■ **Exercise goal**
All the data below goes into the copy word for word, but the pictures don't.

■ **Input**
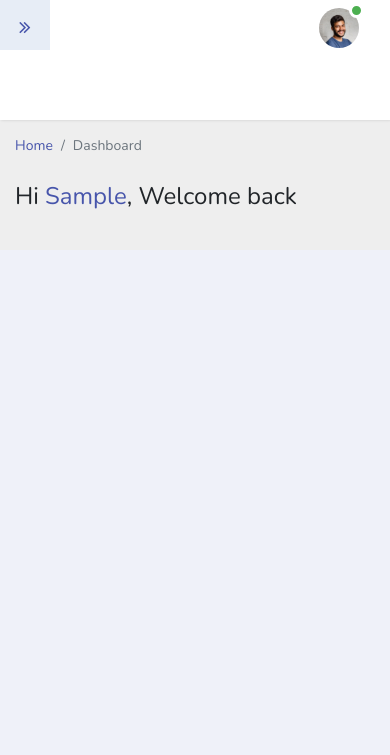
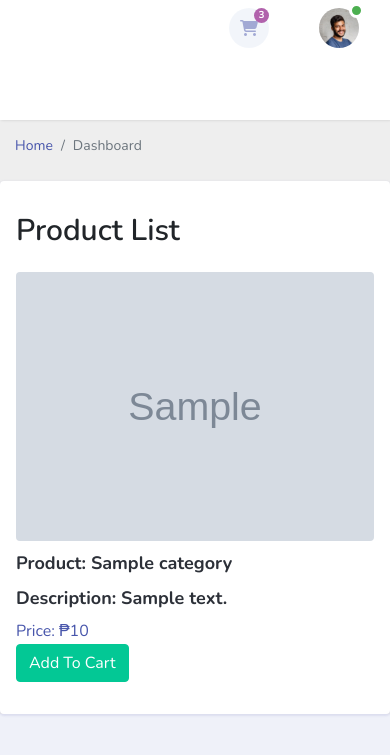
Before and after one commit to arias-clarq/Final_Project_v2, a PHP site: page /customer-dashboard/dashboard.php in a window 390 px wide. Shown: the top 755 px of the page. Run offline with PHP 8.4, Linux system fonts and the light colour scheme; the visitor is signed in with stand-in values (Sample User, id 1); tables that the repository leaves empty or names only in its code hold one stand-in row (values such as "Sample post"); grey boxes marked "Sample" are stand-in pictures; some libraries are stand-ins or nearby versions.

Commit message:
show products in customer

```diff
--- a/customer-dashboard/customer-template/customer-header.php
+++ b/customer-dashboard/customer-template/customer-header.php
@@ -29,6 +29,9 @@ if(!$_SESSION['login_session']){
   <script src="https://cdn.datatables.net/2.0.5/js/dataTables.js"></script>
   <script src="https://cdn.datatables.net/2.0.5/js/dataTables.bootstrap5.js"></script>
   <link href="https://cdn.datatables.net/2.0.5/css/dataTables.bootstrap5.css" rel="stylesheet">
+
+  <link rel="stylesheet" href="https://cdnjs.cloudflare.com/ajax/libs/font-awesome/6.5.2/css/all.min.css">
+  <link rel="stylesheet" href="https://cdnjs.cloudflare.com/ajax/libs/font-awesome/6.5.2/css/fontawesome.min.css">
 </head>
 
 <body class="sidebar-menu-collapsed">
--- a/customer-dashboard/customer-template/customer-sidebar.php
+++ b/customer-dashboard/customer-template/customer-sidebar.php
@@ -26,17 +26,8 @@
     <ul class="nav nav-pills nav-stacked custom-nav">
       <li class="active"><a href="dashboard.php "><i class="fa fa-tachometer"></i><span> Dashboard</span></a>
       </li>
-      <li><a href="pricing.html"><i class="fa fa-table"></i> <span>Pricing tables</span></a></li>
-      <li><a href="blocks.html"><i class="fa fa-th"></i> <span>Content blocks</span></a></li>
-      <li><a href="forms.html"><i class="fa fa-file-text"></i> <span>Forms</span></a></li>
     </ul>
     <!-- //sidebar nav end -->
-    <!-- toggle button start -->
-    <a class="toggle-btn">
-      <i class="fa fa-angle-double-left menu-collapsed__left"><span>Collapse Sidebar</span></i>
-      <i class="fa fa-angle-double-right menu-collapsed__right"></i>
-    </a>
-    <!-- //toggle button end -->
   </div>
 </div>
 <!-- //sidebar menu end -->
--- a/customer-dashboard/customer-template/customer-topbar.php
+++ b/customer-dashboard/customer-template/customer-topbar.php
@@ -5,6 +5,14 @@
   <div class="menu-right">
     <div class="navbar user-panel-top">
       <div class="user-dropdown-details d-flex">
+        <div class="profile_details_left">
+          <ul class="nofitications-dropdown">
+            <li class="dropdown">
+              <a href="order.php" class="dropdown-toggle" data-toggle="dropdown" aria-expanded="false"><i
+                  class="fa-solid fa-cart-shopping"></i><span class="badge blue">3</span></a>
+            </li>
+          </ul>
+        </div>
         <div class="profile_details">
           <ul>
             <li class="dropdown profile_details_drop">
@@ -32,14 +40,14 @@
                     $user_row = $user_res->fetch_assoc();
                   }
                   ?>
-                  <h5 class="user-name text-capitalize"><?=$user_row['firstname'] .' '.$user_row['lastname']?></h5>
+                  <h5 class="user-name text-capitalize"><?= $user_row['firstname'] . ' ' . $user_row['lastname'] ?></h5>
                   <span class="status ml-2 text-capitalize"><?= $user_row['login_role'] ?></span>
                 </li>
                 <?php
                 if ($_SESSION['login_role'] != 1) {
                   ?>
                   <li> <a href="../forms/edit-forms/customer.php"><i class="lnr lnr-user"></i>My Profile</a> </li>
-                <?php
+                  <?php
                 }
                 ?>
                 <li class="logout"> <a href="../index.php"><i class="fa fa-power-off"></i> Logout</a> </li>
--- a/customer-dashboard/dashboard.php
+++ b/customer-dashboard/dashboard.php
@@ -14,9 +14,6 @@ include 'customer-template/customer-header.php'; ?>
                 <li class="breadcrumb-item active" aria-current="page"><?= $_SESSION['title'] ?></li>
             </ol>
         </nav>
-        <div class="welcome-msg pt-3 pb-4">
-            <h1>Hi <span class="text-primary text-capitalize"><?= $user_row['firstname'] ?></span>, Welcome back</h1>
-        </div>
 
         <!-- action msg here -->
         <?php
@@ -41,6 +38,40 @@ include 'customer-template/customer-header.php'; ?>
 
     </div>
 
+    <!-- content block style 4 -->
+    <div class="card card_border p-lg-5 p-3 mb-4">
+        <div class="card-body py-3 p-0">
+            <h3 class="block__title mb-lg-4">Product List</h3>
+            <div class="row">
+                <?php
+                $sql = "SELECT * FROM `tbl_product`
+                        INNER JOIN tbl_supplier ON tbl_supplier.supplier_id = tbl_product.supplier_id
+                        INNER JOIN tbl_category ON tbl_category.category_id = tbl_product.category_id";
+                $result = $conn->query($sql);
+                while ($row = $result->fetch_assoc()) {
+                    ?>
+                    <div class="col-md-4 column mt-md-3 mt-3">
+                        <form action="" method="post">
+                            <a href="#img1"><img class="img-fluid rounded"
+                                    src="../assets/images/<?= ($row['image'] != null) ? $row['image'] : "template.png" ?>"
+                                    alt=""></a>
+                            <a href="#para1">
+                                <p class="grid-para">Product:   <?= $row['product_name'] ?></p>
+                                <p class="grid-para">Description: <?= $row['description'] ?></p>
+                            </a>
+                            <a href="#caption1">
+                                <p class="paragraph text-primary">Price: ₱<?= $row['price'] ?></p>
+                            </a>
+                            <input type="hidden" name="id" value="<?= $row['product_id'] ?>">
+                            <button type="submit" class="btn btn-success">Add To Cart</button>
+                        </form>
+                    </div>
+                <?php } ?>
+            </div>
+        </div>
+    </div>
+    <!-- //content block style 4 -->
+
     <!-- //content -->
 </div>
 <!-- main content end-->
```
Also changed, not shown: dashboard/category.php (+11 -6 lines), dashboard/dashboard-content/admin.php (+24 -9 lines), dashboard/product.php (+15 -6 lines), dashboard/supplier.php (+11 -5 lines), customer-dashboard/order.php (added), customer-dashboard/product-list.php (added).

■ **Answer box**
Before and after one commit to arias-clarq/Final_Project_v2, a PHP site: page /customer-dashboard/dashboard.php in a window 390 px wide. Shown: the top 755 px of the page. Run offline with PHP 8.4, Linux system fonts and the light colour scheme; the visitor is signed in with stand-in values (Sample User, id 1); tables that the repository leaves empty or names only in its code hold one stand-in row (values such as "Sample post"); grey boxes marked "Sample" are stand-in pictures; some libraries are stand-ins or nearby versions.

Commit message:
show products in customer

```diff
--- a/customer-dashboard/customer-template/customer-header.php
+++ b/customer-dashboard/customer-template/customer-header.php
@@ -29,6 +29,9 @@ if(!$_SESSION['login_session']){
   <script src="https://cdn.datatables.net/2.0.5/js/dataTables.js"></script>
   <script src="https://cdn.datatables.net/2.0.5/js/dataTables.bootstrap5.js"></script>
   <link href="https://cdn.datatables.net/2.0.5/css/dataTables.bootstrap5.css" rel="stylesheet">
+
+  <link rel="stylesheet" href="https://cdnjs.cloudflare.com/ajax/libs/font-awesome/6.5.2/css/all.min.css">
+  <link rel="stylesheet" href="https://cdnjs.cloudflare.com/ajax/libs/font-awesome/6.5.2/css/fontawesome.min.css">
 </head>
 
 <body class="sidebar-menu-collapsed">
--- a/customer-dashboard/customer-template/customer-sidebar.php
+++ b/customer-dashboard/customer-template/customer-sidebar.php
@@ -26,17 +26,8 @@
     <ul class="nav nav-pills nav-stacked custom-nav">
       <li class="active"><a href="dashboard.php "><i class="fa fa-tachometer"></i><span> Dashboard</span></a>
       </li>
-      <li><a href="pricing.html"><i class="fa fa-table"></i> <span>Pricing tables</span></a></li>
-      <li><a href="blocks.html"><i class="fa fa-th"></i> <span>Content blocks</span></a></li>
-      <li><a href="forms.html"><i class="fa fa-file-text"></i> <span>Forms</span></a></li>
     </ul>
     <!-- //sidebar nav end -->
-    <!-- toggle button start -->
-    <a class="toggle-btn">
-      <i class="fa fa-angle-double-left menu-collapsed__left"><span>Collapse Sidebar</span></i>
-      <i class="fa fa-angle-double-right menu-collapsed__right"></i>
-    </a>
-    <!-- //toggle button end -->
   </div>
 </div>
 <!-- //sidebar menu end -->
--- a/customer-dashboard/customer-template/customer-topbar.php
+++ b/customer-dashboard/customer-template/customer-topbar.php
@@ -5,6 +5,14 @@
   <div class="menu-right">
     <div class="navbar user-panel-top">
       <div class="user-dropdown-details d-flex">
+        <div class="profile_details_left">
+          <ul class="nofitications-dropdown">
+            <li class="dropdown">
+              <a href="order.php" class="dropdown-toggle" data-toggle="dropdown" aria-expanded="false"><i
+                  class="fa-solid fa-cart-shopping"></i><span class="badge blue">3</span></a>
+            </li>
+          </ul>
+        </div>
         <div class="profile_details">
           <ul>
             <li class="dropdown profile_details_drop">
@@ -32,14 +40,14 @@
                     $user_row = $user_res->fetch_assoc();
                   }
                   ?>
-                  <h5 class="user-name text-capitalize"><?=$user_row['firstname'] .' '.$user_row['lastname']?></h5>
+                  <h5 class="user-name text-capitalize"><?= $user_row['firstname'] . ' ' . $user_row['lastname'] ?></h5>
                   <span class="status ml-2 text-capitalize"><?= $user_row['login_role'] ?></span>
                 </li>
                 <?php
                 if ($_SESSION['login_role'] != 1) {
                   ?>
                   <li> <a href="../forms/edit-forms/customer.php"><i class="lnr lnr-user"></i>My Profile</a> </li>
-                <?php
+                  <?php
                 }
                 ?>
                 <li class="logout"> <a href="../index.php"><i class="fa fa-power-off"></i> Logout</a> </li>
--- a/customer-dashboard/dashboard.php
+++ b/customer-dashboard/dashboard.php
@@ -14,9 +14,6 @@ include 'customer-template/customer-header.php'; ?>
                 <li class="breadcrumb-item active" aria-current="page"><?= $_SESSION['title'] ?></li>
             </ol>
         </nav>
-        <div class="welcome-msg pt-3 pb-4">
-            <h1>Hi <span class="text-primary text-capitalize"><?= $user_row['firstname'] ?></span>, Welcome back</h1>
-        </div>
 
         <!-- action msg here -->
         <?php
@@ -41,6 +38,40 @@ include 'customer-template/customer-header.php'; ?>
 
     </div>
 
+    <!-- content block style 4 -->
+    <div class="card card_border p-lg-5 p-3 mb-4">
+        <div class="card-body py-3 p-0">
+            <h3 class="block__title mb-lg-4">Product List</h3>
+            <div class="row">
+                <?php
+                $sql = "SELECT * FROM `tbl_product`
+                        INNER JOIN tbl_supplier ON tbl_supplier.supplier_id = tbl_product.supplier_id
+                        INNER JOIN tbl_category ON tbl_category.category_id = tbl_product.category_id";
+                $result = $conn->query($sql);
+                while ($row = $result->fetch_assoc()) {
+                    ?>
+                    <div class="col-md-4 column mt-md-3 mt-3">
+                        <form action="" method="post">
+                            <a href="#img1"><img class="img-fluid rounded"
+                                    src="../assets/images/<?= ($row['image'] != null) ? $row['image'] : "template.png" ?>"
+                                    alt=""></a>
+                            <a href="#para1">
+                                <p class="grid-para">Product:   <?= $row['product_name'] ?></p>
+                                <p class="grid-para">Description: <?= $row['description'] ?></p>
+                            </a>
+                            <a href="#caption1">
+                                <p class="paragraph text-primary">Price: ₱<?= $row['price'] ?></p>
+                            </a>
+                            <input type="hidden" name="id" value="<?= $row['product_id'] ?>">
+                            <button type="submit" class="btn btn-success">Add To Cart</button>
+                        </form>
+                    </div>
+                <?php } ?>
+            </div>
+        </div>
+    </div>
+    <!-- //content block style 4 -->
+
     <!-- //content -->
 </div>
 <!-- main content end-->
```
Also changed, not shown: dashboard/category.php (+11 -6 lines), dashboard/dashboard-content/admin.php (+24 -9 lines), dashboard/product.php (+15 -6 lines), dashboard/supplier.php (+11 -5 lines), customer-dashboard/order.php (added), customer-dashboard/product-list.php (added).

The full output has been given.